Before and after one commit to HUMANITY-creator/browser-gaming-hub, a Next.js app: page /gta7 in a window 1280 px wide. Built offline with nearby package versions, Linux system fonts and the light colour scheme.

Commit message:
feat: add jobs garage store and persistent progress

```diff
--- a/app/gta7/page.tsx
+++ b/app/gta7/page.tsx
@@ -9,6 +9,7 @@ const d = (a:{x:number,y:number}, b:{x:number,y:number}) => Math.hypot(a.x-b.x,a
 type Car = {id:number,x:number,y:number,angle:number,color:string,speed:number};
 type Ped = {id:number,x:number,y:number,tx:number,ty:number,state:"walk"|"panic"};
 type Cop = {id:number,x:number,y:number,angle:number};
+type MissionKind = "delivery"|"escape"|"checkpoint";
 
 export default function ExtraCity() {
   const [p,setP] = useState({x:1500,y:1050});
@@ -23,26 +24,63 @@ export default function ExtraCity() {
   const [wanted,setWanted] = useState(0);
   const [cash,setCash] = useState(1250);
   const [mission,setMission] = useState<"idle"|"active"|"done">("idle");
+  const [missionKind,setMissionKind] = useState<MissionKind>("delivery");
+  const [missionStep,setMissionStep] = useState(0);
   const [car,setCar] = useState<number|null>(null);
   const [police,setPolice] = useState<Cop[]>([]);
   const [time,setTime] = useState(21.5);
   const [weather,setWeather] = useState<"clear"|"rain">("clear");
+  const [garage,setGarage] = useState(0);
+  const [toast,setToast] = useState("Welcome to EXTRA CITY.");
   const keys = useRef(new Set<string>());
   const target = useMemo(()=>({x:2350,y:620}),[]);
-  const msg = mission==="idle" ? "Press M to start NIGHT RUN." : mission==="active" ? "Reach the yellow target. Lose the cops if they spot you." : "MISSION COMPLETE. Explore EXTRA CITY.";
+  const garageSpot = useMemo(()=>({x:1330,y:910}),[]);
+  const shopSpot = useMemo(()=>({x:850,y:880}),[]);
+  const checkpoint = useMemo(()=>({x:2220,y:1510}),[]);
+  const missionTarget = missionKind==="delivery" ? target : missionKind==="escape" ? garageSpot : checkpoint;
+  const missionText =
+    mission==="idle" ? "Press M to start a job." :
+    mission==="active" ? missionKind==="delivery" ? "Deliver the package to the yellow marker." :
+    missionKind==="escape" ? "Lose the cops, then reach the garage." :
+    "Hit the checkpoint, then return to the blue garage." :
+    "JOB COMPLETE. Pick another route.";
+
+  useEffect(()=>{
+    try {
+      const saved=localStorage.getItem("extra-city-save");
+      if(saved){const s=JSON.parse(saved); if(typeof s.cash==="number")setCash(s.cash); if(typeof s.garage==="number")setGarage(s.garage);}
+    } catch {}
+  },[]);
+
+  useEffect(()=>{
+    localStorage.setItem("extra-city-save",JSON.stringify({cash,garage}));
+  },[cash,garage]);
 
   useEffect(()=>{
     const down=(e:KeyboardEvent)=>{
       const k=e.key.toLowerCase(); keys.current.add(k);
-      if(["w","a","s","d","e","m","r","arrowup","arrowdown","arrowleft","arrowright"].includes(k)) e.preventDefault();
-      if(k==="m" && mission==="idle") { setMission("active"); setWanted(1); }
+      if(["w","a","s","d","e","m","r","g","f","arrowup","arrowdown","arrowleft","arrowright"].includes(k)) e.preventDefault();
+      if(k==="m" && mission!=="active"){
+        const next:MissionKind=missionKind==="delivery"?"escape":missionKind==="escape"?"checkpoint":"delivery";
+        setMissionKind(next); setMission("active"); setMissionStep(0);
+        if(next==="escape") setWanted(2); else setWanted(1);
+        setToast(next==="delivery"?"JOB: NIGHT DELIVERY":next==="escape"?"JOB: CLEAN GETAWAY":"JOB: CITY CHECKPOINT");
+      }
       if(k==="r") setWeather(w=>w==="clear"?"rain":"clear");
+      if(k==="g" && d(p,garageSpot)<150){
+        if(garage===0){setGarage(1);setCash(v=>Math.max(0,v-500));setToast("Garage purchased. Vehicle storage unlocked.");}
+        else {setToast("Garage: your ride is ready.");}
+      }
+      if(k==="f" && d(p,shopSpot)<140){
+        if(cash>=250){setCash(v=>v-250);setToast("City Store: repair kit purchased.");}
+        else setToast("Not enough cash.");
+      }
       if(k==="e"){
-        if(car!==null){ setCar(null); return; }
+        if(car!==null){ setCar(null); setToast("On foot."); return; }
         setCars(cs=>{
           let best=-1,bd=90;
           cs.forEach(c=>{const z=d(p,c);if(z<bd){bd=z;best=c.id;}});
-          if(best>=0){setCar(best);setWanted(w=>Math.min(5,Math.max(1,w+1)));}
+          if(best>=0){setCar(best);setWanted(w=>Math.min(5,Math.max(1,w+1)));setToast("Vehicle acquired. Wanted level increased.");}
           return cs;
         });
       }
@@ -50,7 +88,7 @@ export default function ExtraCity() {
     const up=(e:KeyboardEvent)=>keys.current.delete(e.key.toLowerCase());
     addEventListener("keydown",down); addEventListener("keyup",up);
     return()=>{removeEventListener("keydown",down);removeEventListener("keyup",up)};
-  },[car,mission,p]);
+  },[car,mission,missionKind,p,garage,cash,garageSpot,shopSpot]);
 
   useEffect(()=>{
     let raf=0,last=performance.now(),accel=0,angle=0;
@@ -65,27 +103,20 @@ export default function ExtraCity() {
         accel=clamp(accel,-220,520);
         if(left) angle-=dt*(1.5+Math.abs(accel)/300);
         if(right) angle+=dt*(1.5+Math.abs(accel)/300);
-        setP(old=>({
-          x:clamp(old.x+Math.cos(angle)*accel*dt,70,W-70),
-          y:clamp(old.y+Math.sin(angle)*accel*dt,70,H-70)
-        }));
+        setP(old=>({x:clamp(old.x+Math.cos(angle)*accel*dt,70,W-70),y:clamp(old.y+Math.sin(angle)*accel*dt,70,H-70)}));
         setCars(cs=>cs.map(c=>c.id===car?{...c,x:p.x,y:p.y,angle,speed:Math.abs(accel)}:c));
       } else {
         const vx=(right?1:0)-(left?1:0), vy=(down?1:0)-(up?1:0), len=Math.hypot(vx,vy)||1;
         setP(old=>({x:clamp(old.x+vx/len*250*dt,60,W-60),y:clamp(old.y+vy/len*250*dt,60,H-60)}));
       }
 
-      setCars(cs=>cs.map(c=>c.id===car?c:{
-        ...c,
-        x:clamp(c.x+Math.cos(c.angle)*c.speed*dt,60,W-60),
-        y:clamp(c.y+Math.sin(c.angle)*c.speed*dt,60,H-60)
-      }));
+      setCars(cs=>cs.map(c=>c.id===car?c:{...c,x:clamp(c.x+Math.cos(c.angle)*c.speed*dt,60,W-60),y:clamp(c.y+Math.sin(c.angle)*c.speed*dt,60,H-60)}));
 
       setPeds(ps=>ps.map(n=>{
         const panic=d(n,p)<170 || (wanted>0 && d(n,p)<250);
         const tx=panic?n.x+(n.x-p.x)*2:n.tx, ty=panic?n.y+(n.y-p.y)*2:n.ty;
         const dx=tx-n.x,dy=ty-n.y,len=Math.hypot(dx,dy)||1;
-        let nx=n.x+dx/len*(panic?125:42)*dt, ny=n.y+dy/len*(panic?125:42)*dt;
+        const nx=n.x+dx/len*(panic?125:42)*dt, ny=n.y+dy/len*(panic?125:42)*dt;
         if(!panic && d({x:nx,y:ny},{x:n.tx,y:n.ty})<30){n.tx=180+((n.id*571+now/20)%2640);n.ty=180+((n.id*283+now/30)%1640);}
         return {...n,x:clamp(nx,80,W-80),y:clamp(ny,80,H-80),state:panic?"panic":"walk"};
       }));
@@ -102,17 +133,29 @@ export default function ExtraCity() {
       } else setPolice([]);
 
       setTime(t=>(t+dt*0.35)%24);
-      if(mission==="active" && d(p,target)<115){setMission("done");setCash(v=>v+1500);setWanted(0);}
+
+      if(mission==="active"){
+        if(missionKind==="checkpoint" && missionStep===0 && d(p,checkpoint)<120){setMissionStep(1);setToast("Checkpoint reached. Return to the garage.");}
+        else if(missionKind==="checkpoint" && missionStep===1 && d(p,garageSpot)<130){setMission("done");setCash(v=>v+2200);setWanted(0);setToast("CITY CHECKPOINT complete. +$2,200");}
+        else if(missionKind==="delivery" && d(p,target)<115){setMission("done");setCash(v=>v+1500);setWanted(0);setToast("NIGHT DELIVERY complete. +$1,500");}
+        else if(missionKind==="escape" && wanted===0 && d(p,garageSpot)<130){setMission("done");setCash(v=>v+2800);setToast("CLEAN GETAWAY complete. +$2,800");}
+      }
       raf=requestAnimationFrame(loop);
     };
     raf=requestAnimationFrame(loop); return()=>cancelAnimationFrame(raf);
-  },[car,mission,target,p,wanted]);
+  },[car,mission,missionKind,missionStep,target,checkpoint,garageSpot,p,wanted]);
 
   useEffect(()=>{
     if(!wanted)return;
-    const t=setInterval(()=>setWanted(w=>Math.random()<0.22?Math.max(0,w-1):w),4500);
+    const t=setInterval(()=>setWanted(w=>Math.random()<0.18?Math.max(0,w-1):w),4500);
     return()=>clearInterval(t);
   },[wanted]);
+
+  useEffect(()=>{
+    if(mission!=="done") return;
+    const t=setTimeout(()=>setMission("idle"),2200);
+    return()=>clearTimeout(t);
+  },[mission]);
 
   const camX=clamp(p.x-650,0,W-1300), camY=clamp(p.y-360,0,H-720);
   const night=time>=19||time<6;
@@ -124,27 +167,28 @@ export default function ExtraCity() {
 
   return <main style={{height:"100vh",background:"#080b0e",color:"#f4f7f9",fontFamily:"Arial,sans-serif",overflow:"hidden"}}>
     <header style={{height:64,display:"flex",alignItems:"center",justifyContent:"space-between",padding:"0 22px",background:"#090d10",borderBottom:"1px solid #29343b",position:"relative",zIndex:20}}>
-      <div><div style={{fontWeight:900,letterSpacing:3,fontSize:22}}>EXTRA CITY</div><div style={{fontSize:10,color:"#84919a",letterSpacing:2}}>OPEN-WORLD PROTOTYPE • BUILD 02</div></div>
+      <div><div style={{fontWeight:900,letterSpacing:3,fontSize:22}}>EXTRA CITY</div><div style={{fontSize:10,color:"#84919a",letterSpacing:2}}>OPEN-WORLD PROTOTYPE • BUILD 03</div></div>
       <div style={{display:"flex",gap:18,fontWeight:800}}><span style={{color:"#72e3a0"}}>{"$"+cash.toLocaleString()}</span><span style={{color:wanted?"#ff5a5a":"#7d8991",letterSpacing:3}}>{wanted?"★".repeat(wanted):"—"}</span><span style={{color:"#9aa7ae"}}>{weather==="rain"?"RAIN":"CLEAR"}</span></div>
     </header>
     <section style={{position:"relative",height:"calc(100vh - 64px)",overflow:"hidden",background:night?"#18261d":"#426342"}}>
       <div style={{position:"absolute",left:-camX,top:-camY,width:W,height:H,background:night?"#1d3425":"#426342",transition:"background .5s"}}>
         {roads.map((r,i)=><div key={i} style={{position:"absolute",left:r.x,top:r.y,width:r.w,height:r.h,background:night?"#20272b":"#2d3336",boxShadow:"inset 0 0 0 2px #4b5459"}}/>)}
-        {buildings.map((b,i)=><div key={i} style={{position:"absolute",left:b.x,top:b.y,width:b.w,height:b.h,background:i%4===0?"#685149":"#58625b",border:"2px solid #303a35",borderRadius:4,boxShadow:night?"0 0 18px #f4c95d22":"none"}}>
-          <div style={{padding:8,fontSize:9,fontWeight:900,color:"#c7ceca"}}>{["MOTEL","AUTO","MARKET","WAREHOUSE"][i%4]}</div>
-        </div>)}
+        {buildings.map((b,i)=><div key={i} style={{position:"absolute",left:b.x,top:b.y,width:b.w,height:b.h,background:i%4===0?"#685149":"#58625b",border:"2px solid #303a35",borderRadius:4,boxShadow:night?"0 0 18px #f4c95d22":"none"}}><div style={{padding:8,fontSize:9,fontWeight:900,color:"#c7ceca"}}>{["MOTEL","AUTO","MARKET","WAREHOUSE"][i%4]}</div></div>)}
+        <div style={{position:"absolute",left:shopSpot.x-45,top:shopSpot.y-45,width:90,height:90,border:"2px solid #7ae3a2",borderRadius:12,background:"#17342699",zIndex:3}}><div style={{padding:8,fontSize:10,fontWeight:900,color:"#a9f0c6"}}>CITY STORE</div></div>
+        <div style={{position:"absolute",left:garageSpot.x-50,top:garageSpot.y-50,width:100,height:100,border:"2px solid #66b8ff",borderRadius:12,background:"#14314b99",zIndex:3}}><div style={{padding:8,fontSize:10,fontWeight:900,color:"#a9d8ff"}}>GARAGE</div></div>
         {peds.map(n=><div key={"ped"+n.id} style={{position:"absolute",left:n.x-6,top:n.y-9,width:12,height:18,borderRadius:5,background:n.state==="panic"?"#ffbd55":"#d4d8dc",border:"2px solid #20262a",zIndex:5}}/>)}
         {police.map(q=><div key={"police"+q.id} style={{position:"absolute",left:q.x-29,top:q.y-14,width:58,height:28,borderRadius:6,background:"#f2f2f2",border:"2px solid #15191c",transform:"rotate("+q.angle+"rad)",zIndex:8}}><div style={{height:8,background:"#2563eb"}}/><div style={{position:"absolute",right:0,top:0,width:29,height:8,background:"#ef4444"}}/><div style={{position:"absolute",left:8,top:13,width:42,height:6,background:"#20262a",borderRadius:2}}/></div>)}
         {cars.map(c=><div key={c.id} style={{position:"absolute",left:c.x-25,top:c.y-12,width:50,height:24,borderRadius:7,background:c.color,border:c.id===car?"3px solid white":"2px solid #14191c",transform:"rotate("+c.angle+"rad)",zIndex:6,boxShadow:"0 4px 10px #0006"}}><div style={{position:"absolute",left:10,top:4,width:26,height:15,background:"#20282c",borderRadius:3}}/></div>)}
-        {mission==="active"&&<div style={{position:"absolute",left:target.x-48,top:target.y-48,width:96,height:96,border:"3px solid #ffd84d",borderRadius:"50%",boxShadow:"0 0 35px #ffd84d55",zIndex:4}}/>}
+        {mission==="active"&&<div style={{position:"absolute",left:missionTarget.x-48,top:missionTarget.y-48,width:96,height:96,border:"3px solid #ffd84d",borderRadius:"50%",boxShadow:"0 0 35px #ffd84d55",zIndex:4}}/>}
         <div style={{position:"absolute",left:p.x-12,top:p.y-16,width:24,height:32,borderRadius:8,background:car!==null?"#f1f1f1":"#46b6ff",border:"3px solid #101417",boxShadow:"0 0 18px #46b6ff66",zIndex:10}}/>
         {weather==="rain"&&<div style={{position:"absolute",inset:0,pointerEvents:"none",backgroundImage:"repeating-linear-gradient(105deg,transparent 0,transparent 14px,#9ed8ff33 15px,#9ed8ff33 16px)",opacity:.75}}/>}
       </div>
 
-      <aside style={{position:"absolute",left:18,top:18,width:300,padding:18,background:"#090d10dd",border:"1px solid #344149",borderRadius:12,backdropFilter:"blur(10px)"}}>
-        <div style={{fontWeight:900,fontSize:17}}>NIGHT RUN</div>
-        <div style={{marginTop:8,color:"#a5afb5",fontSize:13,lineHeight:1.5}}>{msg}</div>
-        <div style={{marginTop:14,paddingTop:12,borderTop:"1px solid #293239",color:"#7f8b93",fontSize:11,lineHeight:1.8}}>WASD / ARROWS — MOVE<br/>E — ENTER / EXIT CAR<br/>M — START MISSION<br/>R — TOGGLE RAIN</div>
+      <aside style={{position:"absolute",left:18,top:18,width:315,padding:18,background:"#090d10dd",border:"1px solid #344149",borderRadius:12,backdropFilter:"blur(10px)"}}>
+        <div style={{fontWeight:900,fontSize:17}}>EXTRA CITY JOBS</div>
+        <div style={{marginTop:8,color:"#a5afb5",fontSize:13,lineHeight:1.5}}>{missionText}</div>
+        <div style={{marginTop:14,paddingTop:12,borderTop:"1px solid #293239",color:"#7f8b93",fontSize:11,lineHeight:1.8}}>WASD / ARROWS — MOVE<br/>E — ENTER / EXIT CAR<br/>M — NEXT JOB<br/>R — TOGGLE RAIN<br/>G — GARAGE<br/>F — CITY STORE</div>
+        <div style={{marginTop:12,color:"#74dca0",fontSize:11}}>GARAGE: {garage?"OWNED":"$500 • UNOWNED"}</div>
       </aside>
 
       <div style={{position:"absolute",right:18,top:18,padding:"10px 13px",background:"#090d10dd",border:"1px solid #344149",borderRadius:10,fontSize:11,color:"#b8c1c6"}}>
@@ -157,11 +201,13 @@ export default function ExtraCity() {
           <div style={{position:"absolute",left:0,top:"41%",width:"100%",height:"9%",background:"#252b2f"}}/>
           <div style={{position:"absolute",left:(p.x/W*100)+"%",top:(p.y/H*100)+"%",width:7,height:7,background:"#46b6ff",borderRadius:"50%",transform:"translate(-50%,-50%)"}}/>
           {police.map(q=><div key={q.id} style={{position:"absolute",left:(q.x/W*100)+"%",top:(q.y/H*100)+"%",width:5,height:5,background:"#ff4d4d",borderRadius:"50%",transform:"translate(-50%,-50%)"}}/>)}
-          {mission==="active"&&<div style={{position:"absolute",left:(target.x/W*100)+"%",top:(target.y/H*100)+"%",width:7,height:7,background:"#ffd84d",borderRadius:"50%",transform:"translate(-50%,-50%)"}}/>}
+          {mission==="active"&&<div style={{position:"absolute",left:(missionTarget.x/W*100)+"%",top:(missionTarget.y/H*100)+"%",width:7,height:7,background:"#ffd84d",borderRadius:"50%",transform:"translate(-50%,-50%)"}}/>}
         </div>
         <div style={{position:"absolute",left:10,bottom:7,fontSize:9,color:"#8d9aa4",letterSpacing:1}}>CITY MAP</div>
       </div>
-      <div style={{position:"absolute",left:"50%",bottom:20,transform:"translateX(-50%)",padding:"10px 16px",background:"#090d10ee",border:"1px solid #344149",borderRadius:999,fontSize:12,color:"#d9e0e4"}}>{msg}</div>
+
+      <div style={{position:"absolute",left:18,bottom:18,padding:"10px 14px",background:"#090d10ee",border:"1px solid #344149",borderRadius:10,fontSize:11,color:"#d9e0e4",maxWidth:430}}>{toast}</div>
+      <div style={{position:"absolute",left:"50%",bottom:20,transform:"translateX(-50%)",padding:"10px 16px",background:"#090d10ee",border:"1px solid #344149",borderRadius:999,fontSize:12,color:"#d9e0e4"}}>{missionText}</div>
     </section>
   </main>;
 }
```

**Exercise objective:** Find and copy each line of the material that holds the word "missionText".

**Result for this task:**
+  const missionText =
+        <div style={{marginTop:8,color:"#a5afb5",fontSize:13,lineHeight:1.5}}>{missionText}</div>
+      <div style={{position:"absolute",left:"50%",bottom:20,transform:"translateX(-50%)",padding:"10px 16px",background:"#090d10ee",border:"1px solid #344149",borderRadius:999,fontSize:12,color:"#d9e0e4"}}>{missionText}</div>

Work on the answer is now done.